They grab the candle but ridiculous stereotype Steve runs off with it. More stereotypes and fights and it all gets resolved and the horrendous stereotype disappears.

Back at the Warehouse, Artie confronts Claudia over the missing Claire – yes she’s missing. An unknown person has taken her

I am going to have to throw up my hands on this one. I have little to no experience of anything resembling a Telenovela and don’t know whether this portrayal is a parody of a genre that positively revels in its over the top melodrama, or is an ignorant, stereotyped view of Latin American media. I think it’s more towards the former than anything else, from the very little I understand. It was certainly one of the whackier episodes. But I think there was also a sense of how important this media can be, especially for someone like Kelly’s Nana, lonely and bereaved she took comfort and excitement from this high drama of her melodramatic shows.

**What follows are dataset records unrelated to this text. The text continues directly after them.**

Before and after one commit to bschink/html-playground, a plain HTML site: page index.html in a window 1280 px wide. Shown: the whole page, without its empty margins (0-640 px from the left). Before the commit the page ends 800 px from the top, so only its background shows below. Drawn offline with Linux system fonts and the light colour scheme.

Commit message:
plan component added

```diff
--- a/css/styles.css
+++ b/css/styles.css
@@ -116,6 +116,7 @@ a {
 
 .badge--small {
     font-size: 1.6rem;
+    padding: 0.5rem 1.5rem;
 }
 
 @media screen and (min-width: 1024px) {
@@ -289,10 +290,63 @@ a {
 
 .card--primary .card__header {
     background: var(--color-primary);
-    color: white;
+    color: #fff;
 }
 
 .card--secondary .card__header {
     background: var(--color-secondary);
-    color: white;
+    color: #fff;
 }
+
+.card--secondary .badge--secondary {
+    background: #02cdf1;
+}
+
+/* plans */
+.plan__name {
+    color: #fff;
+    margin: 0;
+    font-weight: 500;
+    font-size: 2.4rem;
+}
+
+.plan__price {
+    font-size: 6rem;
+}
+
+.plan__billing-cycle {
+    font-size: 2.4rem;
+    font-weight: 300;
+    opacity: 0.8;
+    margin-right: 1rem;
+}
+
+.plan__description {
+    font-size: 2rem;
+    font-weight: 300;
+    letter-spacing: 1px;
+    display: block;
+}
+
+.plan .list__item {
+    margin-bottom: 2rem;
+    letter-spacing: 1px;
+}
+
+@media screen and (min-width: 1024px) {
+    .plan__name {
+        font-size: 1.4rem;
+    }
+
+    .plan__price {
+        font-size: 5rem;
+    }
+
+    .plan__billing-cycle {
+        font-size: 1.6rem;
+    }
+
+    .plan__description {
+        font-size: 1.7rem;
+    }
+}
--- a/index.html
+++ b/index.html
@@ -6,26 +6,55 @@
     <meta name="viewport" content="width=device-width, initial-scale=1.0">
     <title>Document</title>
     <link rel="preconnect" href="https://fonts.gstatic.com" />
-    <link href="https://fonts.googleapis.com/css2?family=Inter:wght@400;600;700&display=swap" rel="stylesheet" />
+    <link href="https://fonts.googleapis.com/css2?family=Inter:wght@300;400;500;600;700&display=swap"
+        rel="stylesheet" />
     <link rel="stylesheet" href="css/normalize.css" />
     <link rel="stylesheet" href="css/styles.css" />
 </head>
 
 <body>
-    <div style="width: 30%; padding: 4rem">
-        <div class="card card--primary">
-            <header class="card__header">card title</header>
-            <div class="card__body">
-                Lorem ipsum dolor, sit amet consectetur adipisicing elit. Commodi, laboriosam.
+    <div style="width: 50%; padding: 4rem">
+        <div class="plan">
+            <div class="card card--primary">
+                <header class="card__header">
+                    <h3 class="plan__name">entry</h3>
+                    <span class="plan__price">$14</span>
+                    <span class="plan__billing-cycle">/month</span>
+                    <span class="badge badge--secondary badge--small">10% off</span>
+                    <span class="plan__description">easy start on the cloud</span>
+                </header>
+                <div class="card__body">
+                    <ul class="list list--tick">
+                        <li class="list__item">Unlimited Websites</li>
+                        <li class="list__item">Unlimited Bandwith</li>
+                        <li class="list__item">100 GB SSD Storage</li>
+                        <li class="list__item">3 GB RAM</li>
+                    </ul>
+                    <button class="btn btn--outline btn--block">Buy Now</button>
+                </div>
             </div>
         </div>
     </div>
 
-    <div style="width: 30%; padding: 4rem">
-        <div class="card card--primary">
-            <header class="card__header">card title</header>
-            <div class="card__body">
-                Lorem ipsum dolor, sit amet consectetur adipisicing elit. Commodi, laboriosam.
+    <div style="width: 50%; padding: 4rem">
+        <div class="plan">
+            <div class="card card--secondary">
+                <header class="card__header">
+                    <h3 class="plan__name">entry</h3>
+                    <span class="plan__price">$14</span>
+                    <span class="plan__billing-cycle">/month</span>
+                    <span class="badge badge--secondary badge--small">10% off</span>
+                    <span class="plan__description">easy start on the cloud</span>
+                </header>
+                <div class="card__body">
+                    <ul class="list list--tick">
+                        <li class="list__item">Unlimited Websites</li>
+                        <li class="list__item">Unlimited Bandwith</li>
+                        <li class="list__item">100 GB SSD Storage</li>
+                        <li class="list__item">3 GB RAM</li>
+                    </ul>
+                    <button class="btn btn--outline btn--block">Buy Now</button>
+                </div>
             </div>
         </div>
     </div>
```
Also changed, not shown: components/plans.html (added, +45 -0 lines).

Steve… look, one of the reasons why Steve is one of the better gay characters we’ve come across (admittedly, the competition for “good” gay characters isn’t exactly fierce) is that he resisted stereotype. From the very first moment he came out to Claudia, he has adamantly refused to be the GBF to her, he has always made it clear, in the excellent words of Cosima, that his sexuality isn’t the most important thing about him. Even when Claudia and Pete (oh gods Pete) kept throwing gay jokes and stereotypes at him (over and over and over again Warehouse 13) he has always refused them, rejected them and said that no, he is Steve Jinks, a character who is gay – not gay Jinks the gay agent of gayness who is gay with extra gay, did we mention gay? Just last episode we had an excellent moment were Steve told Pete that he wasn’t a walking cliché. Just. Last. Episode. Is that why we have this? Steve had a moment of finally demanding they quit the clichés – so the show has to turn him into a rough mess of clichés? And in doing so they imply that this is at the heart of Steve – indeed, any gay man – just repressed down. All the stereotypes are true, honest, and a gay man who doesn’t embody them is just burying that part of himself…

Well done writers, one of the more decent gay characters we’ve seen and you did your utmost to destroy him in one episode. What a way for this show to complete its last season.